> [WORK REQUIRED]: Line by line, copy the records below exactly.

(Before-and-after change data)
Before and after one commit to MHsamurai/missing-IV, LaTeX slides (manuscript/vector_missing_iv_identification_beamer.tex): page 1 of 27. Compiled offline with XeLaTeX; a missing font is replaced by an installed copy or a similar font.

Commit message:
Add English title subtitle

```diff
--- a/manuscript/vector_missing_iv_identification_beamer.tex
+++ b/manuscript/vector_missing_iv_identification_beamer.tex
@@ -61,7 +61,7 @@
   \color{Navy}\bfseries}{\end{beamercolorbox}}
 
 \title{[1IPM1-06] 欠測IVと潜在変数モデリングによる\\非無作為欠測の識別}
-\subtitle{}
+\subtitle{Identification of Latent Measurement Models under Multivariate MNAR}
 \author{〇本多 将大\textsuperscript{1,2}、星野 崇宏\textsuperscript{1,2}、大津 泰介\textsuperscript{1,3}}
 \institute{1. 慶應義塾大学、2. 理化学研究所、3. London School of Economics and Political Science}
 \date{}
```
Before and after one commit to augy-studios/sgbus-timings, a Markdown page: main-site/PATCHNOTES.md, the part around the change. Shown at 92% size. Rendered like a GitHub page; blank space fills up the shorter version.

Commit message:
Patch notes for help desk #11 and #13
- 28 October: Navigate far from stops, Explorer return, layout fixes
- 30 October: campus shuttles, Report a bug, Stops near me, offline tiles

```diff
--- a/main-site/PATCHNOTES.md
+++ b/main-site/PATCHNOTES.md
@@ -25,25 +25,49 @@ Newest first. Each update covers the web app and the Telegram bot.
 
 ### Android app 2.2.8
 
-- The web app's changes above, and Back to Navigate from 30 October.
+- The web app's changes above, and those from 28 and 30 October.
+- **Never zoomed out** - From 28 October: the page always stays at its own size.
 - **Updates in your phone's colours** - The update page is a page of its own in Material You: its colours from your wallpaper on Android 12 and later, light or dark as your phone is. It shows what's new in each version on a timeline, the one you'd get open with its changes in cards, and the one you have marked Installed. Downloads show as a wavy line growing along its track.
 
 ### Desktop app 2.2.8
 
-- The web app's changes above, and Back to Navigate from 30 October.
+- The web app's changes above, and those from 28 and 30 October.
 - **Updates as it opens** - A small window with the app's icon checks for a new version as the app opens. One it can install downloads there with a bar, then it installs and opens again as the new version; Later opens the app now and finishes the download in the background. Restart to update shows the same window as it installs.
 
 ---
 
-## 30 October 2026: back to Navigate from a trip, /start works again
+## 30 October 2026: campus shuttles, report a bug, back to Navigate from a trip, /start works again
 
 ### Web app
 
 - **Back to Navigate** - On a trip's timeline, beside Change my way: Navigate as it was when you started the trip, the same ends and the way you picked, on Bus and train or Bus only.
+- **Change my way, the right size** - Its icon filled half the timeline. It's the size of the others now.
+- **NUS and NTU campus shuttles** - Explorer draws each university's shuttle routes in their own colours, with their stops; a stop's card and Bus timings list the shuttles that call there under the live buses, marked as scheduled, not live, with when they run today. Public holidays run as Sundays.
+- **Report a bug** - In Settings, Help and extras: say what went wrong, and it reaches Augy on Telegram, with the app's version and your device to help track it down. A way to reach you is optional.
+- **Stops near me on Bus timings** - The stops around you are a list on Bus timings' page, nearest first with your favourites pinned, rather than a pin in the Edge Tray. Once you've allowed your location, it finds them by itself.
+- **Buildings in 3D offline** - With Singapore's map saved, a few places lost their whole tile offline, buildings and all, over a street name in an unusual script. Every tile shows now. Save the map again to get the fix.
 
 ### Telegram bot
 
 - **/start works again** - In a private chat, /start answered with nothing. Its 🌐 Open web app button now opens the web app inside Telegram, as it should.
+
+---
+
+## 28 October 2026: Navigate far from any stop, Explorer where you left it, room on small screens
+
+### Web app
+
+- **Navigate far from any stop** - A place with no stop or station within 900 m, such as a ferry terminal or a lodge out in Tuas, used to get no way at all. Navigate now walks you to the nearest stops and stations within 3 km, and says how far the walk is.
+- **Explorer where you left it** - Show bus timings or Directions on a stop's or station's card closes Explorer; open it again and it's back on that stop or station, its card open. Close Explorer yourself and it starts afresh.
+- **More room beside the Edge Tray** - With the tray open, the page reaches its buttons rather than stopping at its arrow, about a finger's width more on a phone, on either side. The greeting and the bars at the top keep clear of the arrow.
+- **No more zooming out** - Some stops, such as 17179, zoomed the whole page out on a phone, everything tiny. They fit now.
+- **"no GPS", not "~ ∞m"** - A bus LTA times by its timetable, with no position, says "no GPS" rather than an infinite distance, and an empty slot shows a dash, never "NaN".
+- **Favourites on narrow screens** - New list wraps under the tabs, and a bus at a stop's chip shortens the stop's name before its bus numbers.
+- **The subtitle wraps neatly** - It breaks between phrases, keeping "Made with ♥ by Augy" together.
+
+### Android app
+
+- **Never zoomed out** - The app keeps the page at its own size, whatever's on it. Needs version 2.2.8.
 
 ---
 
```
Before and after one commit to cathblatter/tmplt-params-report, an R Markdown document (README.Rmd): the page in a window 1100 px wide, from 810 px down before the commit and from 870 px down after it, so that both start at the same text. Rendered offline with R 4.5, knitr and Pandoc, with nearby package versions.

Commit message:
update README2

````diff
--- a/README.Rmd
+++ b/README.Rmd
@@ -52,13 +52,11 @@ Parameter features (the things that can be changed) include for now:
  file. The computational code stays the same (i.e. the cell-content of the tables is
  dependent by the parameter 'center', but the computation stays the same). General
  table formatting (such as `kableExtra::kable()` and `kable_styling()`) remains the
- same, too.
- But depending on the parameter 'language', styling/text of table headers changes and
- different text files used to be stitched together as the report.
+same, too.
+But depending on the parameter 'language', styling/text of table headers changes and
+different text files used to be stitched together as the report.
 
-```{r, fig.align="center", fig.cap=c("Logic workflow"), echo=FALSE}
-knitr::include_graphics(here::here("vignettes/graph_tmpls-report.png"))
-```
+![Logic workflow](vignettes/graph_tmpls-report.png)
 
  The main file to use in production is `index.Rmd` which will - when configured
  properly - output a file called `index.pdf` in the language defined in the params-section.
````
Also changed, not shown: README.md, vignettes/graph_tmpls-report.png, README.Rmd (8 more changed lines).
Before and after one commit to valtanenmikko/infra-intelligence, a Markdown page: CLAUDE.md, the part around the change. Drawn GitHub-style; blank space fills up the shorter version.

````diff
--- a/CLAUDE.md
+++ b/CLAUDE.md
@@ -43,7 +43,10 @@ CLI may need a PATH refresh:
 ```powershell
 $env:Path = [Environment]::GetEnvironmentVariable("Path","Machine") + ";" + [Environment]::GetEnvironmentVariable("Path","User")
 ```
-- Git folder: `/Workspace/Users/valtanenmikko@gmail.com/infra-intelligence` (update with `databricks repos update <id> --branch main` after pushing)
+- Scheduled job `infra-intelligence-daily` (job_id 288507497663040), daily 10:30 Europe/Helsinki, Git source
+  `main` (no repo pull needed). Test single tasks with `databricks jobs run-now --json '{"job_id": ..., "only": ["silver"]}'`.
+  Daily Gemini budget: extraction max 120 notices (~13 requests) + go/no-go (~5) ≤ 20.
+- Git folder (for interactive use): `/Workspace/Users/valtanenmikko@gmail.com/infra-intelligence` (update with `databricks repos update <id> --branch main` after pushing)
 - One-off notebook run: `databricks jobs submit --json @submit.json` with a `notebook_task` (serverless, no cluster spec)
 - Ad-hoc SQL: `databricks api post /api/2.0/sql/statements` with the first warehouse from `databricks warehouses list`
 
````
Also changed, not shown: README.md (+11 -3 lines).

> [RESPONSE FOR THIS EXERCISE]:
Before and after one commit to MHsamurai/missing-IV, LaTeX slides (manuscript/vector_missing_iv_identification_beamer.tex): page 1 of 27. Compiled offline with XeLaTeX; a missing font is replaced by an installed copy or a similar font.

Commit message:
Add English title subtitle

```diff
--- a/manuscript/vector_missing_iv_identification_beamer.tex
+++ b/manuscript/vector_missing_iv_identification_beamer.tex
@@ -61,7 +61,7 @@
   \color{Navy}\bfseries}{\end{beamercolorbox}}
 
 \title{[1IPM1-06] 欠測IVと潜在変数モデリングによる\\非無作為欠測の識別}
-\subtitle{}
+\subtitle{Identification of Latent Measurement Models under Multivariate MNAR}
 \author{〇本多 将大\textsuperscript{1,2}、星野 崇宏\textsuperscript{1,2}、大津 泰介\textsuperscript{1,3}}
 \institute{1. 慶應義塾大学、2. 理化学研究所、3. London School of Economics and Political Science}
 \date{}
```
Before and after one commit to augy-studios/sgbus-timings, a Markdown page: main-site/PATCHNOTES.md, the part around the change. Shown at 92% size. Rendered like a GitHub page; blank space fills up the shorter version.

Commit message:
Patch notes for help desk #11 and #13
- 28 October: Navigate far from stops, Explorer return, layout fixes
- 30 October: campus shuttles, Report a bug, Stops near me, offline tiles

```diff
--- a/main-site/PATCHNOTES.md
+++ b/main-site/PATCHNOTES.md
@@ -25,25 +25,49 @@ Newest first. Each update covers the web app and the Telegram bot.
 
 ### Android app 2.2.8
 
-- The web app's changes above, and Back to Navigate from 30 October.
+- The web app's changes above, and those from 28 and 30 October.
+- **Never zoomed out** - From 28 October: the page always stays at its own size.
 - **Updates in your phone's colours** - The update page is a page of its own in Material You: its colours from your wallpaper on Android 12 and later, light or dark as your phone is. It shows what's new in each version on a timeline, the one you'd get open with its changes in cards, and the one you have marked Installed. Downloads show as a wavy line growing along its track.
 
 ### Desktop app 2.2.8
 
-- The web app's changes above, and Back to Navigate from 30 October.
+- The web app's changes above, and those from 28 and 30 October.
 - **Updates as it opens** - A small window with the app's icon checks for a new version as the app opens. One it can install downloads there with a bar, then it installs and opens again as the new version; Later opens the app now and finishes the download in the background. Restart to update shows the same window as it installs.
 
 ---
 
-## 30 October 2026: back to Navigate from a trip, /start works again
+## 30 October 2026: campus shuttles, report a bug, back to Navigate from a trip, /start works again
 
 ### Web app
 
 - **Back to Navigate** - On a trip's timeline, beside Change my way: Navigate as it was when you started the trip, the same ends and the way you picked, on Bus and train or Bus only.
+- **Change my way, the right size** - Its icon filled half the timeline. It's the size of the others now.
+- **NUS and NTU campus shuttles** - Explorer draws each university's shuttle routes in their own colours, with their stops; a stop's card and Bus timings list the shuttles that call there under the live buses, marked as scheduled, not live, with when they run today. Public holidays run as Sundays.
+- **Report a bug** - In Settings, Help and extras: say what went wrong, and it reaches Augy on Telegram, with the app's version and your device to help track it down. A way to reach you is optional.
+- **Stops near me on Bus timings** - The stops around you are a list on Bus timings' page, nearest first with your favourites pinned, rather than a pin in the Edge Tray. Once you've allowed your location, it finds them by itself.
+- **Buildings in 3D offline** - With Singapore's map saved, a few places lost their whole tile offline, buildings and all, over a street name in an unusual script. Every tile shows now. Save the map again to get the fix.
 
 ### Telegram bot
 
 - **/start works again** - In a private chat, /start answered with nothing. Its 🌐 Open web app button now opens the web app inside Telegram, as it should.
+
+---
+
+## 28 October 2026: Navigate far from any stop, Explorer where you left it, room on small screens
+
+### Web app
+
+- **Navigate far from any stop** - A place with no stop or station within 900 m, such as a ferry terminal or a lodge out in Tuas, used to get no way at all. Navigate now walks you to the nearest stops and stations within 3 km, and says how far the walk is.
+- **Explorer where you left it** - Show bus timings or Directions on a stop's or station's card closes Explorer; open it again and it's back on that stop or station, its card open. Close Explorer yourself and it starts afresh.
+- **More room beside the Edge Tray** - With the tray open, the page reaches its buttons rather than stopping at its arrow, about a finger's width more on a phone, on either side. The greeting and the bars at the top keep clear of the arrow.
+- **No more zooming out** - Some stops, such as 17179, zoomed the whole page out on a phone, everything tiny. They fit now.
+- **"no GPS", not "~ ∞m"** - A bus LTA times by its timetable, with no position, says "no GPS" rather than an infinite distance, and an empty slot shows a dash, never "NaN".
+- **Favourites on narrow screens** - New list wraps under the tabs, and a bus at a stop's chip shortens the stop's name before its bus numbers.
+- **The subtitle wraps neatly** - It breaks between phrases, keeping "Made with ♥ by Augy" together.
+
+### Android app
+
+- **Never zoomed out** - The app keeps the page at its own size, whatever's on it. Needs version 2.2.8.
 
 ---
 
```
Before and after one commit to cathblatter/tmplt-params-report, an R Markdown document (README.Rmd): the page in a window 1100 px wide, from 810 px down before the commit and from 870 px down after it, so that both start at the same text. Rendered offline with R 4.5, knitr and Pandoc, with nearby package versions.

Commit message:
update README2

````diff
--- a/README.Rmd
+++ b/README.Rmd
@@ -52,13 +52,11 @@ Parameter features (the things that can be changed) include for now:
  file. The computational code stays the same (i.e. the cell-content of the tables is
  dependent by the parameter 'center', but the computation stays the same). General
  table formatting (such as `kableExtra::kable()` and `kable_styling()`) remains the
- same, too.
- But depending on the parameter 'language', styling/text of table headers changes and
- different text files used to be stitched together as the report.
+same, too.
+But depending on the parameter 'language', styling/text of table headers changes and
+different text files used to be stitched together as the report.
 
-```{r, fig.align="center", fig.cap=c("Logic workflow"), echo=FALSE}
-knitr::include_graphics(here::here("vignettes/graph_tmpls-report.png"))
-```
+![Logic workflow](vignettes/graph_tmpls-report.png)
 
  The main file to use in production is `index.Rmd` which will - when configured
  properly - output a file called `index.pdf` in the language defined in the params-section.
````
Also changed, not shown: README.md, vignettes/graph_tmpls-report.png, README.Rmd (8 more changed lines).
Before and after one commit to valtanenmikko/infra-intelligence, a Markdown page: CLAUDE.md, the part around the change. Drawn GitHub-style; blank space fills up the shorter version.

````diff
--- a/CLAUDE.md
+++ b/CLAUDE.md
@@ -43,7 +43,10 @@ CLI may need a PATH refresh:
 ```powershell
 $env:Path = [Environment]::GetEnvironmentVariable("Path","Machine") + ";" + [Environment]::GetEnvironmentVariable("Path","User")
 ```
-- Git folder: `/Workspace/Users/valtanenmikko@gmail.com/infra-intelligence` (update with `databricks repos update <id> --branch main` after pushing)
+- Scheduled job `infra-intelligence-daily` (job_id 288507497663040), daily 10:30 Europe/Helsinki, Git source
+  `main` (no repo pull needed). Test single tasks with `databricks jobs run-now --json '{"job_id": ..., "only": ["silver"]}'`.
+  Daily Gemini budget: extraction max 120 notices (~13 requests) + go/no-go (~5) ≤ 20.
+- Git folder (for interactive use): `/Workspace/Users/valtanenmikko@gmail.com/infra-intelligence` (update with `databricks repos update <id> --branch main` after pushing)
 - One-off notebook run: `databricks jobs submit --json @submit.json` with a `notebook_task` (serverless, no cluster spec)
 - Ad-hoc SQL: `databricks api post /api/2.0/sql/statements` with the first warehouse from `databricks warehouses list`
 
````
Also changed, not shown: README.md (+11 -3 lines).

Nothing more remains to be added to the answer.